Work task
All of the records must come back exactly. Please repeat them in full.

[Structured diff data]
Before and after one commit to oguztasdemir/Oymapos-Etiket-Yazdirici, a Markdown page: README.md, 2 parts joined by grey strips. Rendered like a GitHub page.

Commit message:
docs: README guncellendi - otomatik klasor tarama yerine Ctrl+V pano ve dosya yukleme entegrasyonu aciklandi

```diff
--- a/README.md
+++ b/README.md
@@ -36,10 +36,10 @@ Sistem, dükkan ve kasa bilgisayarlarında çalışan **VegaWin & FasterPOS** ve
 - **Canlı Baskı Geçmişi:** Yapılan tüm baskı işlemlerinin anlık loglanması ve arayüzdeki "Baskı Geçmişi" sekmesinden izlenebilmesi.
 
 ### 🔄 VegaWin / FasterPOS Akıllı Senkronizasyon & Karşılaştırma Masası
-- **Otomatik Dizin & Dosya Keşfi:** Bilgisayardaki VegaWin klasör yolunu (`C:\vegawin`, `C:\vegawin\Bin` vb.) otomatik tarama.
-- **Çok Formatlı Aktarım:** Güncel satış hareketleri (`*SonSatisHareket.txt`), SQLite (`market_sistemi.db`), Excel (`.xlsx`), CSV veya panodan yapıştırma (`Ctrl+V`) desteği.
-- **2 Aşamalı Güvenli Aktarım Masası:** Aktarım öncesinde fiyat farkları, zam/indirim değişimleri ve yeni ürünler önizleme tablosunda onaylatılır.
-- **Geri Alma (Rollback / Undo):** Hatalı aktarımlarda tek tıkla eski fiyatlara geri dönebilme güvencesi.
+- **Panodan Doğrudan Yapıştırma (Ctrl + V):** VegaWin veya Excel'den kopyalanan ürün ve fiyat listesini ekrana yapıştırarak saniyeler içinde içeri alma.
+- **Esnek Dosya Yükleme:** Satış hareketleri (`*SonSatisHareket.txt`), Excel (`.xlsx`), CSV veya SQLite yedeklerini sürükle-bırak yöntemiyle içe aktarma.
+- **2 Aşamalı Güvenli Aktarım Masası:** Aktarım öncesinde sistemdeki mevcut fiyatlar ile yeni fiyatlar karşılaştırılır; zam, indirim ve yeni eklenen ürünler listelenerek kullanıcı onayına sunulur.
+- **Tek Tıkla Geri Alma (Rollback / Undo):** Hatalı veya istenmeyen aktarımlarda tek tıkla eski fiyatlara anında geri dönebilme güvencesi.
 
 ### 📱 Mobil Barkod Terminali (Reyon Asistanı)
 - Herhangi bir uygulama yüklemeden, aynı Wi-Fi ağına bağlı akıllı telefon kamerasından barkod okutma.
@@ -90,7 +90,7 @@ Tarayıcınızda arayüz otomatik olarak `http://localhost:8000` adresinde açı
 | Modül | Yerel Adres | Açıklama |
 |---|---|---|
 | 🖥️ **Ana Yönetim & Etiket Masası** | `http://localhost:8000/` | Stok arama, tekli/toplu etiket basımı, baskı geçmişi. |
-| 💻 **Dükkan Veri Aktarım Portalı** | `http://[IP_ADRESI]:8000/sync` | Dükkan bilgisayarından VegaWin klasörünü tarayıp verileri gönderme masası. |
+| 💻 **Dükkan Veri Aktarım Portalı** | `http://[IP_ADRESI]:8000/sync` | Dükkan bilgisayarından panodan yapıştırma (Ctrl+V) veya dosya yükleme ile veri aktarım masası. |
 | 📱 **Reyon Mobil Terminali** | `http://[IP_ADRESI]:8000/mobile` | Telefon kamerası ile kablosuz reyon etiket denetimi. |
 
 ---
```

Response
Before and after one commit to oguztasdemir/Oymapos-Etiket-Yazdirici, a Markdown page: README.md, 2 parts joined by grey strips. Rendered like a GitHub page.

Commit message:
docs: README guncellendi - otomatik klasor tarama yerine Ctrl+V pano ve dosya yukleme entegrasyonu aciklandi

```diff
--- a/README.md
+++ b/README.md
@@ -36,10 +36,10 @@ Sistem, dükkan ve kasa bilgisayarlarında çalışan **VegaWin & FasterPOS** ve
 - **Canlı Baskı Geçmişi:** Yapılan tüm baskı işlemlerinin anlık loglanması ve arayüzdeki "Baskı Geçmişi" sekmesinden izlenebilmesi.
 
 ### 🔄 VegaWin / FasterPOS Akıllı Senkronizasyon & Karşılaştırma Masası
-- **Otomatik Dizin & Dosya Keşfi:** Bilgisayardaki VegaWin klasör yolunu (`C:\vegawin`, `C:\vegawin\Bin` vb.) otomatik tarama.
-- **Çok Formatlı Aktarım:** Güncel satış hareketleri (`*SonSatisHareket.txt`), SQLite (`market_sistemi.db`), Excel (`.xlsx`), CSV veya panodan yapıştırma (`Ctrl+V`) desteği.
-- **2 Aşamalı Güvenli Aktarım Masası:** Aktarım öncesinde fiyat farkları, zam/indirim değişimleri ve yeni ürünler önizleme tablosunda onaylatılır.
-- **Geri Alma (Rollback / Undo):** Hatalı aktarımlarda tek tıkla eski fiyatlara geri dönebilme güvencesi.
+- **Panodan Doğrudan Yapıştırma (Ctrl + V):** VegaWin veya Excel'den kopyalanan ürün ve fiyat listesini ekrana yapıştırarak saniyeler içinde içeri alma.
+- **Esnek Dosya Yükleme:** Satış hareketleri (`*SonSatisHareket.txt`), Excel (`.xlsx`), CSV veya SQLite yedeklerini sürükle-bırak yöntemiyle içe aktarma.
+- **2 Aşamalı Güvenli Aktarım Masası:** Aktarım öncesinde sistemdeki mevcut fiyatlar ile yeni fiyatlar karşılaştırılır; zam, indirim ve yeni eklenen ürünler listelenerek kullanıcı onayına sunulur.
+- **Tek Tıkla Geri Alma (Rollback / Undo):** Hatalı veya istenmeyen aktarımlarda tek tıkla eski fiyatlara anında geri dönebilme güvencesi.
 
 ### 📱 Mobil Barkod Terminali (Reyon Asistanı)
 - Herhangi bir uygulama yüklemeden, aynı Wi-Fi ağına bağlı akıllı telefon kamerasından barkod okutma.
@@ -90,7 +90,7 @@ Tarayıcınızda arayüz otomatik olarak `http://localhost:8000` adresinde açı
 | Modül | Yerel Adres | Açıklama |
 |---|---|---|
 | 🖥️ **Ana Yönetim & Etiket Masası** | `http://localhost:8000/` | Stok arama, tekli/toplu etiket basımı, baskı geçmişi. |
-| 💻 **Dükkan Veri Aktarım Portalı** | `http://[IP_ADRESI]:8000/sync` | Dükkan bilgisayarından VegaWin klasörünü tarayıp verileri gönderme masası. |
+| 💻 **Dükkan Veri Aktarım Portalı** | `http://[IP_ADRESI]:8000/sync` | Dükkan bilgisayarından panodan yapıştırma (Ctrl+V) veya dosya yükleme ile veri aktarım masası. |
 | 📱 **Reyon Mobil Terminali** | `http://[IP_ADRESI]:8000/mobile` | Telefon kamerası ile kablosuz reyon etiket denetimi. |
 
 ---
```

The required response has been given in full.